→ Extracted entries:

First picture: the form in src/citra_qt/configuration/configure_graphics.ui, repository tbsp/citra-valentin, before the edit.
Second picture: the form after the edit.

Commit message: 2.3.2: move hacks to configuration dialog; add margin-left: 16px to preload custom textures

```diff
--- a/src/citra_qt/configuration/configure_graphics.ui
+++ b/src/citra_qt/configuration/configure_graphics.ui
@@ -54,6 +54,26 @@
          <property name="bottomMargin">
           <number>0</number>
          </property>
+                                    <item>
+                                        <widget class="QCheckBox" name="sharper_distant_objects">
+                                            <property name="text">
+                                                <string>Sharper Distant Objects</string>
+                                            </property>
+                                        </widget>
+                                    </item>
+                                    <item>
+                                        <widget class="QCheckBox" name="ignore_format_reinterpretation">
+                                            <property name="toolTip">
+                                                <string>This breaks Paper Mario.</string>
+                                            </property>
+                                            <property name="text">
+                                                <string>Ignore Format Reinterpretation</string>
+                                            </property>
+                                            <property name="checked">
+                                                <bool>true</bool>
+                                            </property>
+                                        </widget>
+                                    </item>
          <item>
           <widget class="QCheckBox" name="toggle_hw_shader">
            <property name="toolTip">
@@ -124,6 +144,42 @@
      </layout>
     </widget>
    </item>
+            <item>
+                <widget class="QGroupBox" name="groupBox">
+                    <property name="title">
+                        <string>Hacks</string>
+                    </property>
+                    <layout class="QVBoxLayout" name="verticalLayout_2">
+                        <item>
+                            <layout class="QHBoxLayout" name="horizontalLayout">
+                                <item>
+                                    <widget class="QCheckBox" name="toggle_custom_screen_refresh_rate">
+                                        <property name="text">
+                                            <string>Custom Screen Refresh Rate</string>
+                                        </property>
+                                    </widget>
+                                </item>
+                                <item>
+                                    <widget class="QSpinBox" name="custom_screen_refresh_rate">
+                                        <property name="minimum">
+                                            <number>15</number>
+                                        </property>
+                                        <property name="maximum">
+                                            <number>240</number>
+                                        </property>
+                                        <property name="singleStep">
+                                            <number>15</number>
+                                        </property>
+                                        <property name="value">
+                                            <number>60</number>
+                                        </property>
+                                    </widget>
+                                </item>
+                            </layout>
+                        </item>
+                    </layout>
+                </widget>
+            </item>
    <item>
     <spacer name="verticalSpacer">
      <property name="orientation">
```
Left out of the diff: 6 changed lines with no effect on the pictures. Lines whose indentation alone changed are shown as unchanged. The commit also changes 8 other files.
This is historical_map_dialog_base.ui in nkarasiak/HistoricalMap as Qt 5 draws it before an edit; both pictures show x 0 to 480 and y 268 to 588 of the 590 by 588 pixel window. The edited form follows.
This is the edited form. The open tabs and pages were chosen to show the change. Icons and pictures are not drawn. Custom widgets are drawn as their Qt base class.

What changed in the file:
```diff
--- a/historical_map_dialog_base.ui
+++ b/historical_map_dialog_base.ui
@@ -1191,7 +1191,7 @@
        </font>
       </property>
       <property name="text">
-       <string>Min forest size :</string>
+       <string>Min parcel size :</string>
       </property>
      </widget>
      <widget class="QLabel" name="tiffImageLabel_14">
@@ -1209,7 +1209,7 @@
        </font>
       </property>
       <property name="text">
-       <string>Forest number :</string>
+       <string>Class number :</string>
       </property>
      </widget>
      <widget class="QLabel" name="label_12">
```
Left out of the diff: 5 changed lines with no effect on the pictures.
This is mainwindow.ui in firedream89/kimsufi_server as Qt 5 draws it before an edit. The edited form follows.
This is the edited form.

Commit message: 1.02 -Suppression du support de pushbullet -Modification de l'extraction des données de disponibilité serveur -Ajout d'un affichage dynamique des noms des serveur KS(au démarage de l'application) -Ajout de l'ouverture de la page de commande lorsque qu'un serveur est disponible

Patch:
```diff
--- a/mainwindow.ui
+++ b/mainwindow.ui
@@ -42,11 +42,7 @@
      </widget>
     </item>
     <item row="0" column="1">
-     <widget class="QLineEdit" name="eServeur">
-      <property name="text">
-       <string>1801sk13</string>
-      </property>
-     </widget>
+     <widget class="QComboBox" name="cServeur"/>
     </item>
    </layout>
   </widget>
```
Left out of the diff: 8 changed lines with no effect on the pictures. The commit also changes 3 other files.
--
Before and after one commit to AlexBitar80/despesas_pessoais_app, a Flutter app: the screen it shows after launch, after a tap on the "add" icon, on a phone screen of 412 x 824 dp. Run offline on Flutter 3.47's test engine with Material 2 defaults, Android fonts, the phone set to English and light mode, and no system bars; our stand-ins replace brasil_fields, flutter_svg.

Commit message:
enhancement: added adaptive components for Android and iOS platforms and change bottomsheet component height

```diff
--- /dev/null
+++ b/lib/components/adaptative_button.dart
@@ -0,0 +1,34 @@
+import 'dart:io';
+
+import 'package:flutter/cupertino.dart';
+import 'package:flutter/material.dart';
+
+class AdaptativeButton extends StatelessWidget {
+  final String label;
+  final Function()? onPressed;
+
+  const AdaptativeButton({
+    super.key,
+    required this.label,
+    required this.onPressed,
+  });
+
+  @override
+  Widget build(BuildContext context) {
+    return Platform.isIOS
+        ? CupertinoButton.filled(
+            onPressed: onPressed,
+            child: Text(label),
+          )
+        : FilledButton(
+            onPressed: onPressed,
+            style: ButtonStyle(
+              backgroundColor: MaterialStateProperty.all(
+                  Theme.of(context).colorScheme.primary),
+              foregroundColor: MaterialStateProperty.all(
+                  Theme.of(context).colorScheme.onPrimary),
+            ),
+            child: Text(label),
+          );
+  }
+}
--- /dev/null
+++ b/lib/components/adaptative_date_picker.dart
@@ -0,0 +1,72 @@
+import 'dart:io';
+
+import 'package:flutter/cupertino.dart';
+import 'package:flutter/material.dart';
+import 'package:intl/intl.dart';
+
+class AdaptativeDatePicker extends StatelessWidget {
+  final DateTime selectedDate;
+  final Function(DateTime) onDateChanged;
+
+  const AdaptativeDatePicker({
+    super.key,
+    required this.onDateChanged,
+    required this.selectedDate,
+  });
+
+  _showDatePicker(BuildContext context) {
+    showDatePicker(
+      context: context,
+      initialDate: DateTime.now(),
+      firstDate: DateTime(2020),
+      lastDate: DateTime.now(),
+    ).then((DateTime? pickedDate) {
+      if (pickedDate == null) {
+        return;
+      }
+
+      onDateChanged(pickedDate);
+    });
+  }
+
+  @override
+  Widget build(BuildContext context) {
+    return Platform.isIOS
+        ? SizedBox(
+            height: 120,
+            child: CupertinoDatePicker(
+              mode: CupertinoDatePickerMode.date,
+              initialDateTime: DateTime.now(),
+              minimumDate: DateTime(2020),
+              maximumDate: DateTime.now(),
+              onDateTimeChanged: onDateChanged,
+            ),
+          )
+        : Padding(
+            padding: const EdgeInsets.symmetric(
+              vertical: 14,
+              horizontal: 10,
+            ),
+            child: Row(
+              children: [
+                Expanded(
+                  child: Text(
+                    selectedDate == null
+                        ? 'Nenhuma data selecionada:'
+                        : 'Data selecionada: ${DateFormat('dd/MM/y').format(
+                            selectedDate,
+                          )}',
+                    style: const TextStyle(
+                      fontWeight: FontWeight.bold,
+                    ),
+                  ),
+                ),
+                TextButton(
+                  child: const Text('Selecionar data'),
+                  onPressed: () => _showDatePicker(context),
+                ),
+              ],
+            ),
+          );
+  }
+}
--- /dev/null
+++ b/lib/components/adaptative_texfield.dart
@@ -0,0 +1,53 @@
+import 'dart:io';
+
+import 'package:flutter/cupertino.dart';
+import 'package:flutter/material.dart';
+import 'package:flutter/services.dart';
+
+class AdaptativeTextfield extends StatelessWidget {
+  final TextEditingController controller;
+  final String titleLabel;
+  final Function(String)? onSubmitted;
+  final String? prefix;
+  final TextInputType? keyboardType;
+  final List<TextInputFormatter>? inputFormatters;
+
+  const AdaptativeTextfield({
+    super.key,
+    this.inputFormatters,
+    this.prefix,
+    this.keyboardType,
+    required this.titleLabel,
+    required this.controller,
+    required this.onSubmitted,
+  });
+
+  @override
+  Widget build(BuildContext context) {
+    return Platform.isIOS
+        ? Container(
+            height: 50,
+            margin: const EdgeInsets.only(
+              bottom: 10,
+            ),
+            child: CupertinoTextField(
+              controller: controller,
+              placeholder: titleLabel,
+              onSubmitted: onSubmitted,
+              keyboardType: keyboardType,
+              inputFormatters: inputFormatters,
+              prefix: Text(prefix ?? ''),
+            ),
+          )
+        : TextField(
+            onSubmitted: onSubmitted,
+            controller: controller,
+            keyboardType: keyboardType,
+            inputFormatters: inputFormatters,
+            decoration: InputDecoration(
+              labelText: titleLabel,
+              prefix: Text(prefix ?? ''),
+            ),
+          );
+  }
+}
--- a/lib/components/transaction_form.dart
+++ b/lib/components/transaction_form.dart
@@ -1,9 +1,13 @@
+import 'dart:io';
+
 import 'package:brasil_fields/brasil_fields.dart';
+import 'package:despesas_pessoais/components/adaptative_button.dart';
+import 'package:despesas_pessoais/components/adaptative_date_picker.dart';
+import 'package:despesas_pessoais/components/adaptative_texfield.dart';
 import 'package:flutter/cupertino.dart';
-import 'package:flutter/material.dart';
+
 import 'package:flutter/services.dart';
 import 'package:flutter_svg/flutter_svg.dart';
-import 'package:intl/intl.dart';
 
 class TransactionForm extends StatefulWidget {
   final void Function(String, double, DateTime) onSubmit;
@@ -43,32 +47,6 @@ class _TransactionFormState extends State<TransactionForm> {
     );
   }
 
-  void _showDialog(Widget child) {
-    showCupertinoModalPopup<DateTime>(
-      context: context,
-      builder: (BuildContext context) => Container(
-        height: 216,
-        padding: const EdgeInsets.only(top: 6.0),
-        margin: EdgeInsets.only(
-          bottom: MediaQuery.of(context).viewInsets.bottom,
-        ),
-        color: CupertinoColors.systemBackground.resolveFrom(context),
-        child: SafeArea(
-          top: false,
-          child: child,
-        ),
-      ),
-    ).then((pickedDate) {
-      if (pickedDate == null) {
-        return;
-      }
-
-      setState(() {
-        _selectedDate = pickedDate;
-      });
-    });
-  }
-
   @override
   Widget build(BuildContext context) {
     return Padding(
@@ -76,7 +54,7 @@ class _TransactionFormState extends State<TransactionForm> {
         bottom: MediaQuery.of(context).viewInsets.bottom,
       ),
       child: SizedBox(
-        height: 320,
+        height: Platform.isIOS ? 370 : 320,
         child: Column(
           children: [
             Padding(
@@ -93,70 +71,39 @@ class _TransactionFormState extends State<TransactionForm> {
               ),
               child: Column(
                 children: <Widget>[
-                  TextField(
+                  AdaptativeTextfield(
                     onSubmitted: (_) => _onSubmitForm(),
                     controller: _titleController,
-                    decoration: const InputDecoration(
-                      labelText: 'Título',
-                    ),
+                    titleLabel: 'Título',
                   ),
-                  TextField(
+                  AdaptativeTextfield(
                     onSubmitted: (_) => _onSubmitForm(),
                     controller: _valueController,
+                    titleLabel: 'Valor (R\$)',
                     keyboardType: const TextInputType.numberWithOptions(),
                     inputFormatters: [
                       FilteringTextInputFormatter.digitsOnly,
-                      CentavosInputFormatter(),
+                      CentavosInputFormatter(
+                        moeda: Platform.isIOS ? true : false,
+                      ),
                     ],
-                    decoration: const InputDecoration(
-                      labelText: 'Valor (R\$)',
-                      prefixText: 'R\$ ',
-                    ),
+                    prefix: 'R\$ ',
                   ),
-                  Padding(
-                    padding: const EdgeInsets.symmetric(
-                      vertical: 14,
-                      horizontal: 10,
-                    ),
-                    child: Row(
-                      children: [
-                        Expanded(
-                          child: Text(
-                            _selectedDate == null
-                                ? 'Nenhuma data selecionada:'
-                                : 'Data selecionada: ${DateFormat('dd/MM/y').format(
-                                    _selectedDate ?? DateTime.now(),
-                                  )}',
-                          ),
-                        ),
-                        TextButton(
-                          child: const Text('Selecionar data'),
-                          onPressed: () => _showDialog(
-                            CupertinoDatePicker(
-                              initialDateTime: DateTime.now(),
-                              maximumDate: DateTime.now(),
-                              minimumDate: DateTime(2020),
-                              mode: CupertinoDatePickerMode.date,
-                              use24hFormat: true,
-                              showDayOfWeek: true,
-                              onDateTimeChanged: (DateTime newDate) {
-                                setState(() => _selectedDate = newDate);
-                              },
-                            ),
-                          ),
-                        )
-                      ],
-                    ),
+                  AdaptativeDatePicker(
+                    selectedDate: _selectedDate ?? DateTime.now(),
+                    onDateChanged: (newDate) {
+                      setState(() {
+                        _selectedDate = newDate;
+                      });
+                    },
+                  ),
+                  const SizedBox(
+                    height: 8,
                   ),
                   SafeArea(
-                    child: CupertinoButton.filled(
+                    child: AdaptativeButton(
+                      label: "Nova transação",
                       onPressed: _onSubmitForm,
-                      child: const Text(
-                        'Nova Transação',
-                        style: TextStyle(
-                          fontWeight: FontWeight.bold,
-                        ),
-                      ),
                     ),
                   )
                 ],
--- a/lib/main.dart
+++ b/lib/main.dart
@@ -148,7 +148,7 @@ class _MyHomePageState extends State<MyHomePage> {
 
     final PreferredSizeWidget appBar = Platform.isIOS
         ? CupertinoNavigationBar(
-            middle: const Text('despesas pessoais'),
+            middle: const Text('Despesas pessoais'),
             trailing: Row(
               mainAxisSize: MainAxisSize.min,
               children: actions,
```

→ Task statement: For every line above in which the string "components" appears, add one; please give the final count and nothing else.

→ Solution to this task: 9